II. INSUFFICIENCY OF THE EVIDENCE
On a petition for federal habeas corpus review, a federal court must determine whether, viewing the evidence in the light most favorable to the prosecution, any rational trier of fact could have found the essential elements of the crime beyond a reasonable doubt, recognizing that it is the duty of the trier of fact to weigh the evidence and to draw reasonable inferences from the evidence. Jackson v. Virginia, 443 U.S. 307, 319 (1979); Willard v. Pearson, 823 F.2d 1141 (7th Cir.1987).
Petitioner contends that there was insufficient evidence to enable the jury to find proof of two of the necessary elements of criminal damage to property: that the defendant did not have the owner's consent to cause such damage, and that the defendant knew the property belonged to another and knew the other person did not consent to the damage.
Petitioner's own testimony established that he did not have permission from either owner of the vehicles to participate in the destruction of their vehicles. From this evidence, a rational trier of fact could infer that petitioner did not have consent of the owner of the vehicle to damage it, that petitioner was aware that the vehicle was not his, and that petitioner was aware that the owner had not allowed petitioner to damage it.
Petitioner contends that the prosecution had to do more: that it was required to prove the actual lack of consent of the owners of the vehicles, not just petitioner's understanding that he did not have the owners' permission to damage their cars, and to prove petitioner's knowledge of that lack of consent, and that petitioner was aware of the actual identity of the vehicle owners.
Dealing with the second proposition first, both the plain language of Wis.Stat. § 943.01 and the elements of the statute set out in the Wisconsin Jury Instructions indicate that a violation of the law occurs when someone damages the "property of another" without that person's consent, and is aware that such property belongs to "another." There is no requirement that the damager be able to state the owner's name or point him out to others.
Petitioner's other argument is that the state had an obligation to prove both that the owners of the cars did not consent to the damage by petitioner, and that petitioner was aware of this absence of consent.
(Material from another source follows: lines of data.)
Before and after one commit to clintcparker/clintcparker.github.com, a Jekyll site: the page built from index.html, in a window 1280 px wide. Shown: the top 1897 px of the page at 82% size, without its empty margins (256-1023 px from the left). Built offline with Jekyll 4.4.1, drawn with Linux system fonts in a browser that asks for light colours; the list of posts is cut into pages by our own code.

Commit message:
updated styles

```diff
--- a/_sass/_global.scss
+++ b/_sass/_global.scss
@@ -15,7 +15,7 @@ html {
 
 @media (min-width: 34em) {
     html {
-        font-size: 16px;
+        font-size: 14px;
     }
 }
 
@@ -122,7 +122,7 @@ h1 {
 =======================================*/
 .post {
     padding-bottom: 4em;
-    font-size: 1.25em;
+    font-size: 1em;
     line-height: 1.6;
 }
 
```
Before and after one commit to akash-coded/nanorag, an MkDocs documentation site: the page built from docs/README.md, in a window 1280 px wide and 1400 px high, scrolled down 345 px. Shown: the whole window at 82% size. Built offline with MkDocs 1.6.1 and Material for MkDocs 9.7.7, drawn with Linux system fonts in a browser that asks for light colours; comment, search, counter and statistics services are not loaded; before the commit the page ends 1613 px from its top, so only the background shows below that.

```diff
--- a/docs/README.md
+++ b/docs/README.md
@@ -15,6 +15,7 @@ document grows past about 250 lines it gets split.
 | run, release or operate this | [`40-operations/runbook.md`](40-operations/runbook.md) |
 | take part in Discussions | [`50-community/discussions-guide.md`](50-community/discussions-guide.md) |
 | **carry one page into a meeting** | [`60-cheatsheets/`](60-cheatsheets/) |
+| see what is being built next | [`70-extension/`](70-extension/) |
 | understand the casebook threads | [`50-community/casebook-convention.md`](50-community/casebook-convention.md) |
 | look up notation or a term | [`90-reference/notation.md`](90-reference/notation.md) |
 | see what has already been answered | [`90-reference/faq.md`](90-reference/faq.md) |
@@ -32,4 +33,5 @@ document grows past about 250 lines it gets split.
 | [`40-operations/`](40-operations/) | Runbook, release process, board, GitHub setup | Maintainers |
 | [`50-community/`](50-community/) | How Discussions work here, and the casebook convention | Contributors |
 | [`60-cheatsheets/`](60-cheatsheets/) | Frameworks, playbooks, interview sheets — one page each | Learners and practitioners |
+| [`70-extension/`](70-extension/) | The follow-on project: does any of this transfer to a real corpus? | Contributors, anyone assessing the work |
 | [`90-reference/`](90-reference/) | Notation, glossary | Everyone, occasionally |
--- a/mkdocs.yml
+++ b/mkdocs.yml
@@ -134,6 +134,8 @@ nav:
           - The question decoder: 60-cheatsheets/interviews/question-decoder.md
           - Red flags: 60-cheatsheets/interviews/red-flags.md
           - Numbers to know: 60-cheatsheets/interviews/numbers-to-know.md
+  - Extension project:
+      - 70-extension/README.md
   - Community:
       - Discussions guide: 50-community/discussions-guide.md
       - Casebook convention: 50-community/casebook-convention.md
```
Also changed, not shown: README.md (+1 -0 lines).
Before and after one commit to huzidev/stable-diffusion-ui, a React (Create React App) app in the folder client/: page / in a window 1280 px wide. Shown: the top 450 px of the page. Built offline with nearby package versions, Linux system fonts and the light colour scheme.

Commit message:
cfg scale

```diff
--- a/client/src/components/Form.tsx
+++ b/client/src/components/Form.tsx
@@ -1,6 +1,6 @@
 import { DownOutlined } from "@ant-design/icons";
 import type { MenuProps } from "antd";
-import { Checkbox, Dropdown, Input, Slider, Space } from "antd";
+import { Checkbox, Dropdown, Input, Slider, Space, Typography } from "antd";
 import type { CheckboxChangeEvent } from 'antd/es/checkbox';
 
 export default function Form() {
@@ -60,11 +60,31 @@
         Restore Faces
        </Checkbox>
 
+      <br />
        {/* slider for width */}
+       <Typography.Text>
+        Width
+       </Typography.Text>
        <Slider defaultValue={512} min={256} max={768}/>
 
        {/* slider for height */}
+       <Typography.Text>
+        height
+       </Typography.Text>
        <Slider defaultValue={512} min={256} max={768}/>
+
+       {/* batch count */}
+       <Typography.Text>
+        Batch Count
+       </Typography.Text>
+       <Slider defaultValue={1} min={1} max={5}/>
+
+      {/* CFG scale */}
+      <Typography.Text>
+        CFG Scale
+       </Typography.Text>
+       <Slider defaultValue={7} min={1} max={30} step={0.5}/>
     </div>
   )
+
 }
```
The short response to this argument is that both elements may be proven by circumstantial evidence. See State v. Poellinger, 153 Wis.2d 493, 451 N.W.2d 752 (1990) (finding of guilt may rest entirely upon circumstantial evidence); State v. Lund, 99 Wis.2d 152, 162, 298 N.W.2d 533 (1980) (holding circumstantial evidence sufficient to prove lack of consent element in Wis.Stat. § 943.20(1)(a)). In this case, the circumstantial evidence is sufficient to permit the jury to find both the lack of consent and petitioner's knowledge of the lack of consent. Petitioner's statements at trial established that he knew the vehicles were not his, and that he knew he did not have permission to damage the vehicles. He did not attempt to assert that he believed he did have consent. Accordingly, I conclude that there was sufficient evidence to allow the jury to find that petitioner was guilty beyond a reasonable doubt on every element of the crime with which he was charged.
IT IS ORDERED that petitioner's petition for a writ of habeas corpus is DENIED.
/s/BARBARA B. CRABB
Although the appeals court characterizes the possession of a concealed weapon as a felony, the complaint against petitioner indicates that he was charged with violating Wis.Stat. § 941.23 (carrying a concealed weapon), a Class A misdemeanor
It is questionable also whether federal habeas relief can be granted on the basis of an error by counsel that does not result in a violation of petitioner's constitutional rights. See Santos v. Kolb, 880 F.2d 941, 944-45 (7th Cir.1989), cert. denied, 110 S.Ct. 873 (1990) (in assessing adequacy of representation, question is not whether counsel erred, but whether error amounted to constitutional violation of defendant's rights). It is not necessary to reach this question in this case